“Clustered regulatory interspaced short palindromic repeats”, better known as CRISPR-Cas9 (pronounced as “crisper”) is one of the biggest biotech inventions that has the potential to change the human race, as we know it, forever. The function of CRISPR-Cas9 as gene editing tool is described by the Nuffield Council on Bioethics (UK) as “…the alteration of a selected DNA sequence in a living cell by cutting the DNA molecule at a chosen point and either removing existing elements of the genome or deliberately introducing a new sequence.” The editing of genes through this method offers the possibility of treatment for debilitating genetic disorders, the improvement of fertility treatments and the successful treatment of haemophilia, sickle-cell anaemia and muscular dystrophy, to name a view.
In addition to CRISPR’s significant therapeutic possibilities, its further significance lies in the fact that any alterations to “germ cells” (sperm and egg cells) will be inherited by future generations. Although the alteration of defective genes to prevent or cure genetic diseases is a definite benefit of CRISPR technology, the Centre for Genetics and Society (USA) has warned that this technology may give rise to so-called “designer babies” which will further divide populations into “haves” and “have-nots” depending on their connections and financial means. Sex selection for “non-medical” reasons to avoid having a child with a sex-linked diseases is already allowed in countries such as Belgium, Canada, China, Germany, India, Netherlands, Russia and the United Kingdom (amongst other), whilst strictly prohibited in Austria, New Zealand, South Korea, Switzerland and Vietnam. Section 57(1)(a) of the South African National Health Act 61 of 2003 strictly prohibits the manipulation of any genetic material of human gametes, thereby prohibiting not only sex selection, but also gene editing in general in respect of reproductive cloning of human beings.

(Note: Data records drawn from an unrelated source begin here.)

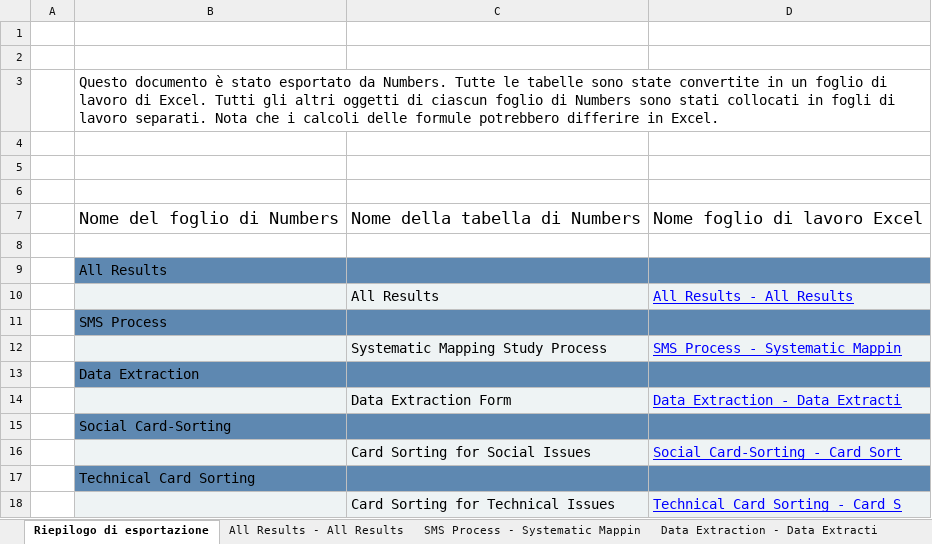
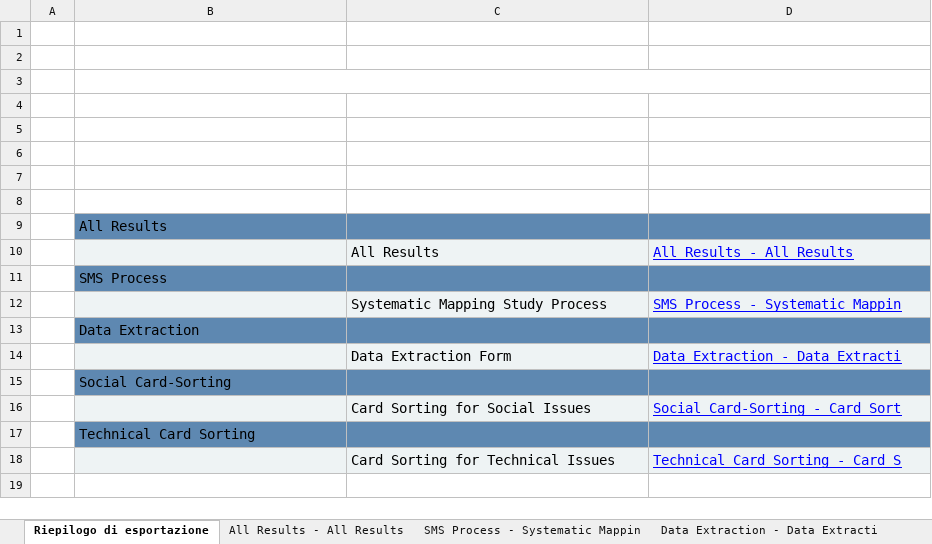
Before and after one commit to dariodidario/Another-Brick-in-the-Wall_CSUR_OnlineAppendix, an Excel workbook: Online-Appendix-CSUR/EXCEL-Online-Appendix-CSUR.xlsx, sheet Riepilogo di esportazione, drawn as a sheet; values as stored, in another font and other column widths than the file's, no borders; removed rows and columns are numbered as before the commit, all else as after; the diff names each change by its address in the sheet, - before the commit and + after, or states it on an @@ line.

Commit message:
Update Excel

```diff
--- a/Online-Appendix-CSUR/EXCEL-Online-Appendix-CSUR.xlsx (sheet Riepilogo di esportazione)
+++ b/Online-Appendix-CSUR/EXCEL-Online-Appendix-CSUR.xlsx (sheet Riepilogo di esportazione)
-row 3:  | Questo documento è stato esportato da Numbers. Tutte le tabelle sono state convertite in un foglio di lavoro di Excel. Tutti gli altri oggetti di ciascun foglio di Numbers sono stati collocati in fogli di lavoro separati. Nota che i calcoli delle formule potrebbero differire in Excel.
+B3:D3 merged
-row 6:  | Nome del foglio di Numbers | Nome della tabella di Numbers | Nome foglio di lavoro Excel
+row 6: (empty)
+row 7: (empty)
```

Although CRISPR technology is not yet available as medical treatment, and will not be for a number of years until its safety and efficacy has been sufficiently proven in clinical trials, thorough consideration of the legal-ethical issues involving this technology became pressing when China published research in April 2015, announcing that they have created the first genetically modified human embryos. In reaction the National Institutes of Health (NIH) confirmed their long standing concerns about the safety of the technique and the ethical implications of altering genes that will be passed to future generations of humans and reaffirmed their ban on research that involves gene editing of human embryos on 29 April 2015.
In September 2015 these issues became critical when Dr Kathy Niakan of the Francis Crick Institute (London) submitted the first application to the UK Human Fertilisation and Embryology Authority (HFEA) to pursue genome editing research in viable human embryos. A research proposal the Executive Director of the Centre for Genetics and Society (USA), Dr Marcy Darnovsky, called “…a troubling and provocative move.” Contrary to prohibiting legislation in other countries, no similar legal protection exists in the USA which raises his fear that by allowing this kind of research it will “…open the door to a world of genetically modified humans.”
Subsequently an International Summit on Human Gene Editing, hosted by the National Academy of Science, National Academy of Medicine, Chinese Academy of Science and The Royal Society was held in December 2015 to discuss future and implications of human gene editing and address the need for universal guidance in view of the different sets of rules governing this technology in different countries. This summit resulted in multi perspective and organised debate which concluded in the following consensus statements:
- It was agreed that basic and pre-clinical research on genome editing should continue to further study this technology and to investigate its potential benefits and risks, especially in view of science’s current limited knowledge of human embryology. It was also agreed that researchers that do use editing on human embryos to modify early embryos of germlines should not allow these to be used to establish a pregnancy;
- Although changes to somatic cell genomes, such as the editing of genes for sickle-cell anaemia in blood cells, are not passed on from one generation to the next, the risks of possible off-target effects of inaccurate editing must still be assessed in clinical trials;
- The clinical uses of gene editing in germline cells which will allow the prevention of genetic disease or potentially enhance human capabilities are ultimately passed on to subsequent generations. The summit acknowledged their obligation towards generations which will ultimately carry these genetic alterations and the idea that once these alterations have been made, it will be near impossible to remove those changes which can lead to social inequalities and associated moral and ethical considerations;
- The need for an ongoing forum, inclusive across all nations to include a broad range of perspectives to discuss future research and clinical uses was also established.
Substantive and clear answers to all the legal and ethical questions arising from human gene editing will not be available as long as this technology keeps on developing and research results keep on evolving.
On 1 February 2016, the UK HFEA approved Dr Niakan’s above application to edit the genomes of human embryos for research purposes with view of eventually developing treatments for infertility, although genome editing will not form the basis of such therapy.
Active debate regarding human genome editing is thus ongoing, important and exciting! Please contact writer hereof at the below e-mail address with your questions and comments in this regard.
by Marietjie Botes